·
Banned
Joined
·
3,056 Posts
Quote:
Originally Posted by Digger View Post

It's probably not appropriate to say that the China Study is 'wrong' any more than it is to say that the Atkins diet is 'wrong'. These are both books that at least in part have some merit, but cannot be relied upon exclusively as the beginning and end of nutritional wisdom. The truth is always somewhere in between.
why does the truth need to be somewhere in between? the atkins diet is an abomination for your health. yes, if you're grossly overweight and you lose weight putting yourself in ketoacidosis, it may be "better", but very marginally. that doesn't mean there is a grain of truth in it (pun intended) as far as being optimal for health.
 

·
Registered
Joined
·
41 Posts
Discussion Starter · #19 ·
Quote:
Originally Posted by Digger View Post

It's probably not appropriate to say that the China Study is 'wrong' any more than it is to say that the Atkins diet is 'wrong'. These are both books that at least in part have some merit, but cannot be relied upon exclusively as the beginning and end of nutritional wisdom. The truth is always somewhere in between.
The Atkins diet is not wrong?? That's news to me.

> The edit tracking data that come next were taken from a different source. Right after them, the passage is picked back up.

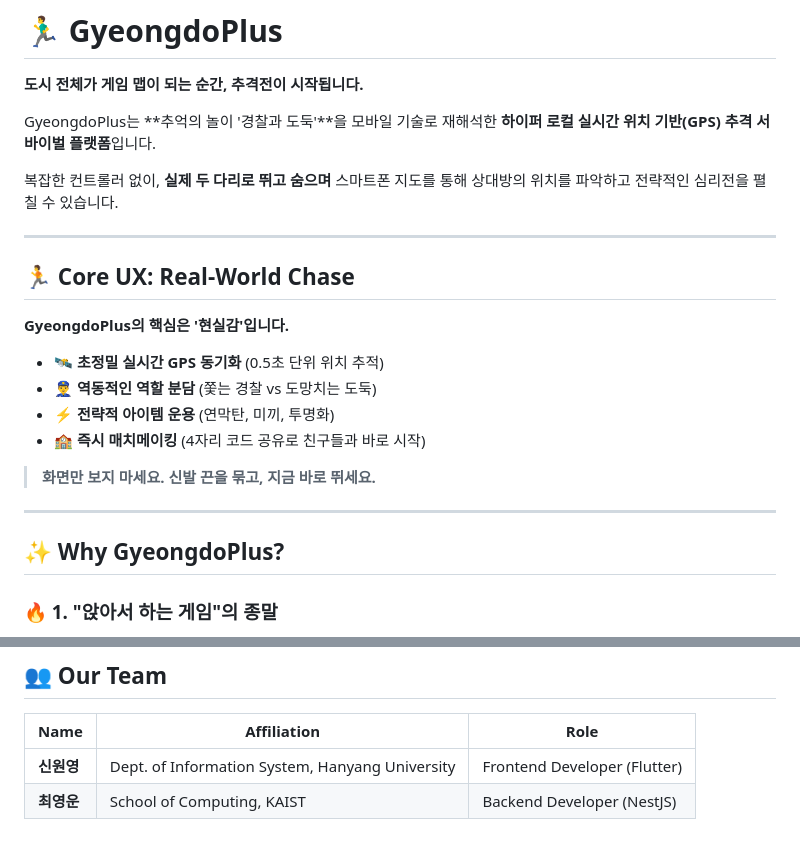
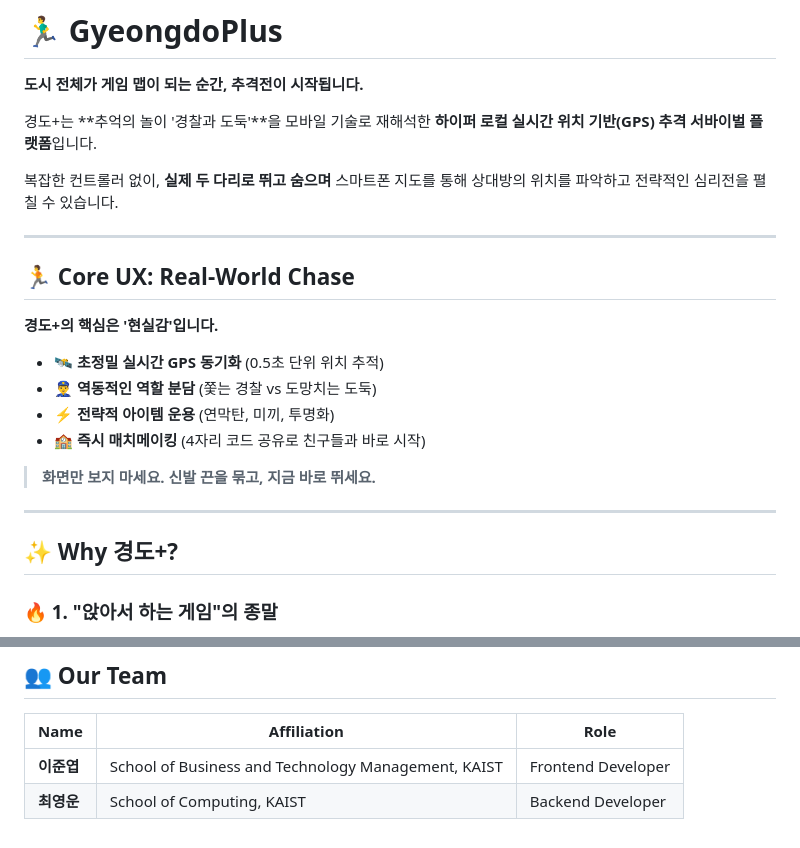
Before and after one commit to orca-svg/madcamp-GyeongdoPlus, a Markdown page: README.md, 2 parts joined by grey strips. GitHub-like rendering.

Commit message:
Update README.md for consistency and clarity

```diff
--- a/README.md
+++ b/README.md
@@ -2,7 +2,7 @@
 
 **도시 전체가 게임 맵이 되는 순간, 추격전이 시작됩니다.**
 
-GyeongdoPlus는 **추억의 놀이 '경찰과 도둑'**을 모바일 기술로 재해석한
+경도+는 **추억의 놀이 '경찰과 도둑'**을 모바일 기술로 재해석한
 **하이퍼 로컬 실시간 위치 기반(GPS) 추격 서바이벌 플랫폼**입니다.
 
 복잡한 컨트롤러 없이, **실제 두 다리로 뛰고 숨으며**
@@ -12,7 +12,7 @@ GyeongdoPlus는 **추억의 놀이 '경찰과 도둑'**을 모바일 기술로
 
 ## 🏃 Core UX: Real-World Chase
 
-**GyeongdoPlus의 핵심은 '현실감'입니다.**
+**경도+의 핵심은 '현실감'입니다.**
 
 * 🛰️ **초정밀 실시간 GPS 동기화** (0.5초 단위 위치 추적)
 * 👮‍♂️ **역동적인 역할 분담** (쫓는 경찰 vs 도망치는 도둑)
@@ -24,7 +24,7 @@ GyeongdoPlus는 **추억의 놀이 '경찰과 도둑'**을 모바일 기술로
 
 ---
 
-## ✨ Why GyeongdoPlus?
+## ✨ Why 경도+?
 
 ### 🔥 1. "앉아서 하는 게임"의 종말
 
@@ -103,5 +103,5 @@ GyeongdoPlus는
 
 | Name | Affiliation | Role |
 |---|---|---|
-| **신원영** | Dept. of Information System, Hanyang University | Frontend Developer (Flutter) |
-| **최영운** | School of Computing, KAIST | Backend Developer (NestJS) |
+| **이준엽** | School of Business and Technology Management, KAIST | Frontend Developer |
+| **최영운** | School of Computing, KAIST | Backend Developer |
```
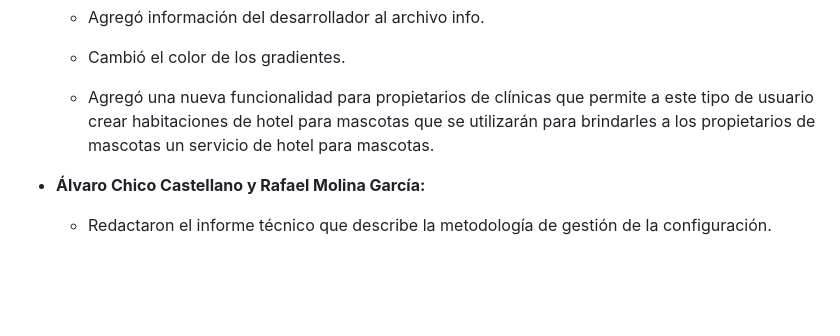
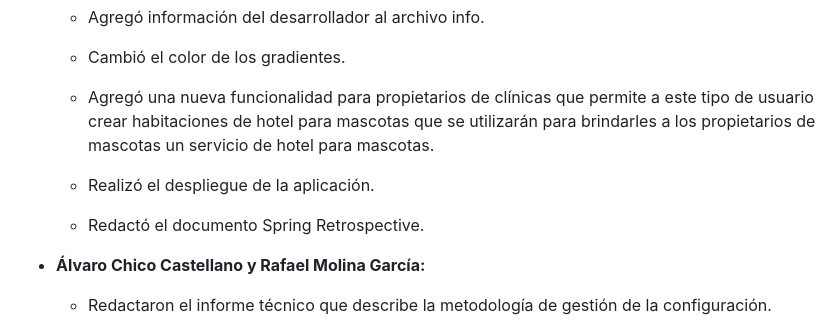
Before and after one commit to jormunrod/PSG2_PetClinic, a Markdown page: docs/Sprint1/ProjectHistory.md, the part around the change. Drawn GitHub-style; blank space fills up the shorter version.

Commit message:
[docs]: add task to project history

```diff
--- a/docs/Sprint1/ProjectHistory.md
+++ b/docs/Sprint1/ProjectHistory.md
@@ -88,6 +88,10 @@ Durante el desarrollo del Sprint 1, el grupo realizó varias modificaciones al p
 
   - Agregó una nueva funcionalidad para propietarios de clínicas que permite a este tipo de usuario crear habitaciones de hotel para mascotas que se utilizarán para brindarles a los propietarios de mascotas un servicio de hotel para mascotas.
 
+  - Realizó el despliegue de la aplicación.
+
+  - Redactó el documento Spring Retrospective.
+
 - **Álvaro Chico Castellano y Rafael Molina García:**
 
   - Redactaron el informe técnico que describe la metodología de gestión de la configuración.
```
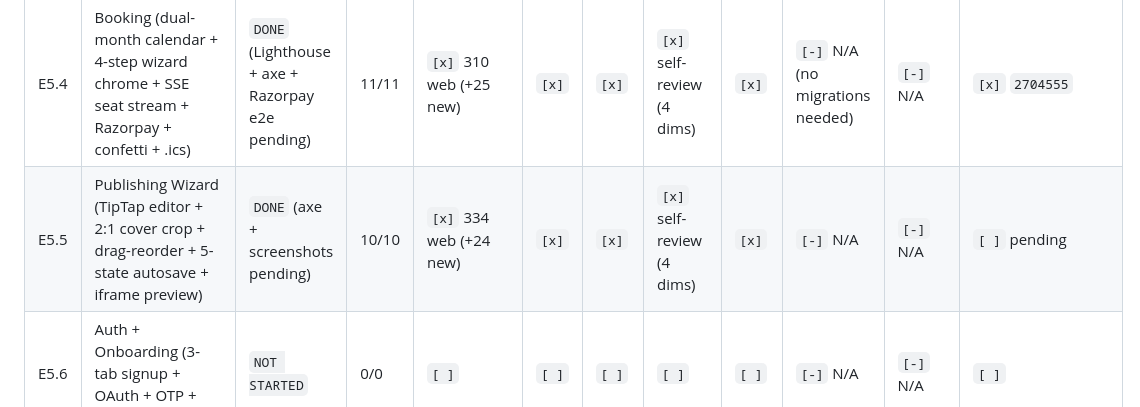
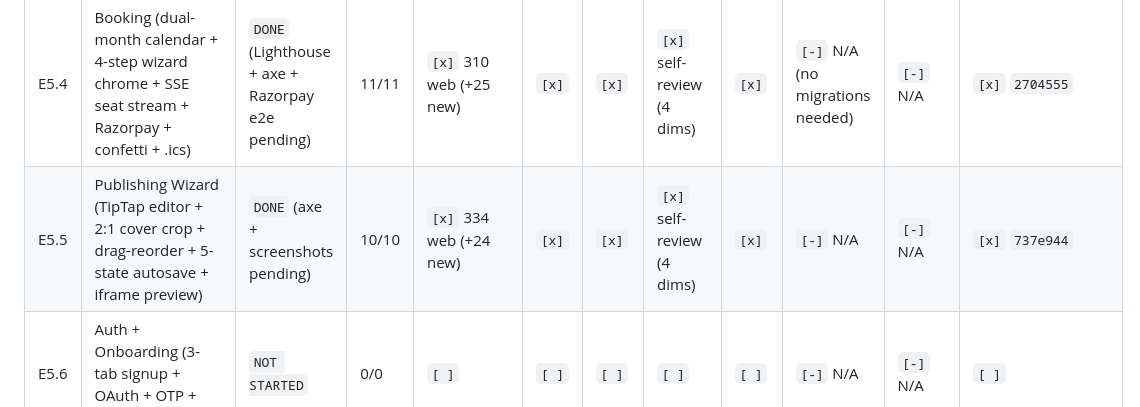
Before and after one commit to Rohitbhakare/creatorhub, a Markdown page: docs/epics/TRACKING.md, the part around the change. GitHub-like rendering.

Commit message:
docs(epics): E5.5 final tracking — flip status DONE + commit ref
Post-commit pass: T10 ticked, pre-commit checklist boxes flipped,
master row records `737e944`.

Co-Authored-By: Claude Opus 4.7 (1M context) <noreply@anthropic.com>

```diff
--- a/docs/epics/TRACKING.md
+++ b/docs/epics/TRACKING.md
@@ -128,7 +128,7 @@
 | E5.2 | Discover + Search (W4 — sidebar + 3-col masonry + 13-filter drawer + Cmd+K) | `DONE` (Lighthouse + axe pending) | 13/13 | `[x]` 258 web tests (+43 new) | `[x]` | `[x]` | `[x]` self-review (4 dims) | `[x]` | `[-]` N/A | `[-]` N/A | `[x]` `636096a` |
 | E5.3 | Reader / Detail (Magazine + Compact, parallax, drop-caps, inline spots, spot save) | `DONE` (Lighthouse + axe pending) | 13/13 | `[x]` 292 web tests (+34 new) | `[x]` | `[x]` | `[x]` self-review (4 dims) | `[x]` | `[-]` N/A | `[-]` N/A | `[x]` `e5c3da4` |
 | E5.4 | Booking (dual-month calendar + 4-step wizard chrome + SSE seat stream + Razorpay + confetti + .ics) | `DONE` (Lighthouse + axe + Razorpay e2e pending) | 11/11 | `[x]` 310 web (+25 new) | `[x]` | `[x]` | `[x]` self-review (4 dims) | `[x]` | `[-]` N/A (no migrations needed) | `[-]` N/A | `[x]` `2704555` |
-| E5.5 | Publishing Wizard (TipTap editor + 2:1 cover crop + drag-reorder + 5-state autosave + iframe preview) | `DONE` (axe + screenshots pending) | 10/10 | `[x]` 334 web (+24 new) | `[x]` | `[x]` | `[x]` self-review (4 dims) | `[x]` | `[-]` N/A | `[-]` N/A | `[ ]` pending |
+| E5.5 | Publishing Wizard (TipTap editor + 2:1 cover crop + drag-reorder + 5-state autosave + iframe preview) | `DONE` (axe + screenshots pending) | 10/10 | `[x]` 334 web (+24 new) | `[x]` | `[x]` | `[x]` self-review (4 dims) | `[x]` | `[-]` N/A | `[-]` N/A | `[x]` `737e944` |
 | E5.6 | Auth + Onboarding (3-tab signup + OAuth + OTP + magic-link) | `NOT STARTED` | 0/0 | `[ ]` | `[ ]` | `[ ]` | `[ ]` | `[ ]` | `[-]` N/A | `[-]` N/A | `[ ]` |
 | E5.7 | KYC + Profile + Studio (webcam selfie + dashboard charts + payouts ledger) | `NOT STARTED` | 0/0 | `[ ]` | `[ ]` | `[ ]` | `[ ]` | `[ ]` | `[-]` N/A | `[-]` N/A | `[ ]` |
 | E5.8 | Gamification + Notif/Saved/Social + Web Push | `NOT STARTED` | 0/0 | `[ ]` | `[ ]` | `[ ]` | `[ ]` | `[ ]` | `[-]` N/A | `[-]` N/A | `[ ]` |
```
Also changed, not shown: 1 other file.
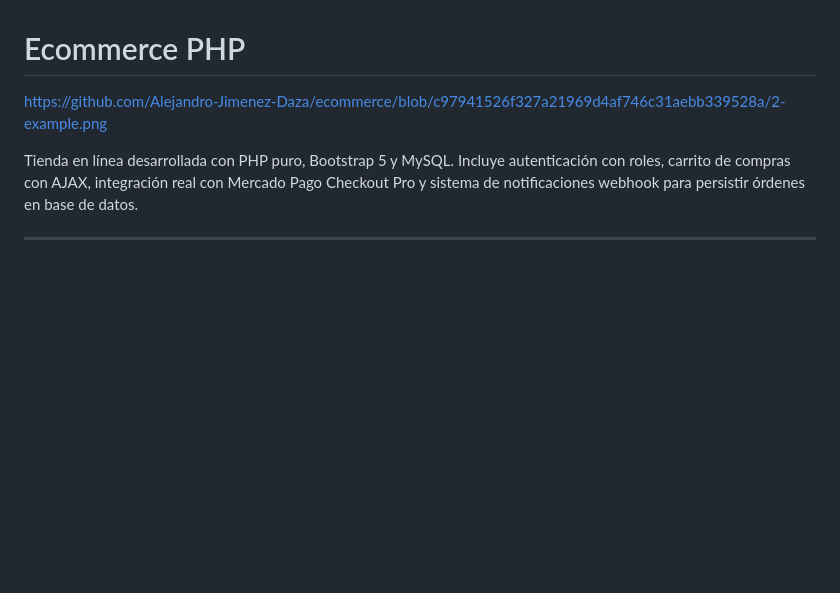
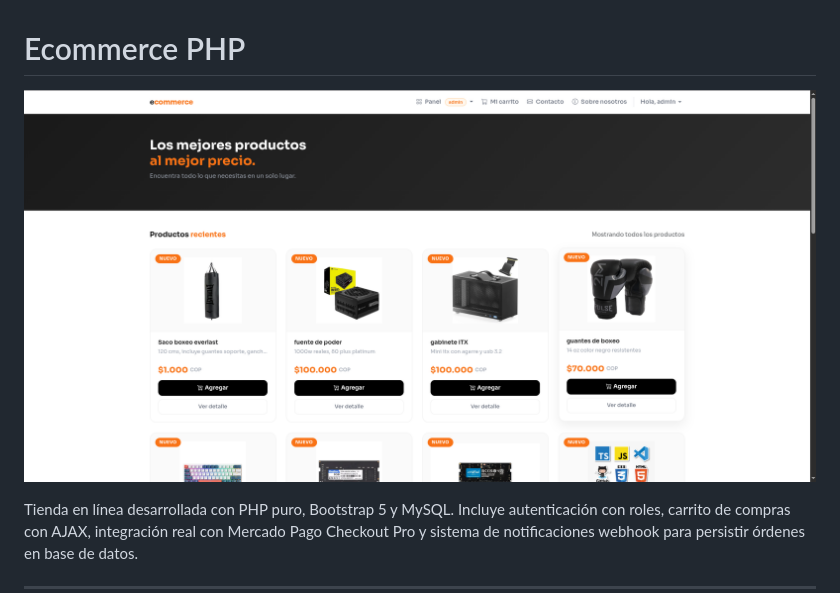
Before and after one commit to Alejandro-Jimenez-Daza/ecommerce, a Markdown page: README.md, the part around the change. GitHub-like rendering; blank space fills up the shorter version.

Commit message:
Change image link to Markdown format
Updated image link format in README.md

```diff
--- a/README.md
+++ b/README.md
@@ -1,7 +1,7 @@
 # Ecommerce PHP
 
 <!-- captura de pantalla del proyecto -->
-https://github.com/Alejandro-Jimenez-Daza/ecommerce/blob/c97941526f327a21969d4af746c31aebb339528a/2-example.png
+![image alt](https://github.com/Alejandro-Jimenez-Daza/ecommerce/blob/c97941526f327a21969d4af746c31aebb339528a/2-example.png)
 
 Tienda en línea desarrollada con PHP puro, Bootstrap 5 y MySQL. Incluye autenticación con roles, carrito de compras con AJAX, integración real con Mercado Pago Checkout Pro y sistema de notificaciones webhook para persistir órdenes en base de datos.
 
```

But as for the notion that animal protein leaches calcium from bones .... NO, that's the old thinking that Messina mentioned. (If it were true, she certainly would have said so.) She wants to promote a vegan diet, so she recommends some vegan protein sources.
 

·
Registered
Joined
·
7,245 Posts
Quote:
Originally Posted by orb85750 View Post

The Atkins diet is not wrong?? That's news to me.

But as for the notion that animal protein leaches calcium from bones .... NO, that's the old thinking that Messina mentioned. (If it were true, she certainly would have said so.) She wants to promote a vegan diet, so she recommends some vegan protein sources.
No, it certainly is not "old thinking", that too much acid in the bloodstream forces the body to leach alkaline minerals from bones and teeth to neutralize it. Your blood must remain in a very tight pH range, or you will die very quickly. If all you eat is stuff that yields acid forming minerals, your body most certainly will rob alkaline minerals from your bones to adjust the pH of your blood.

I'd suggest you look up statistics for yourself, correlating rates of osteoporosis and dairy consumption, instead of believing other people who merely tell you what you want to hear.
 
1 - 20 of 22 Posts
Top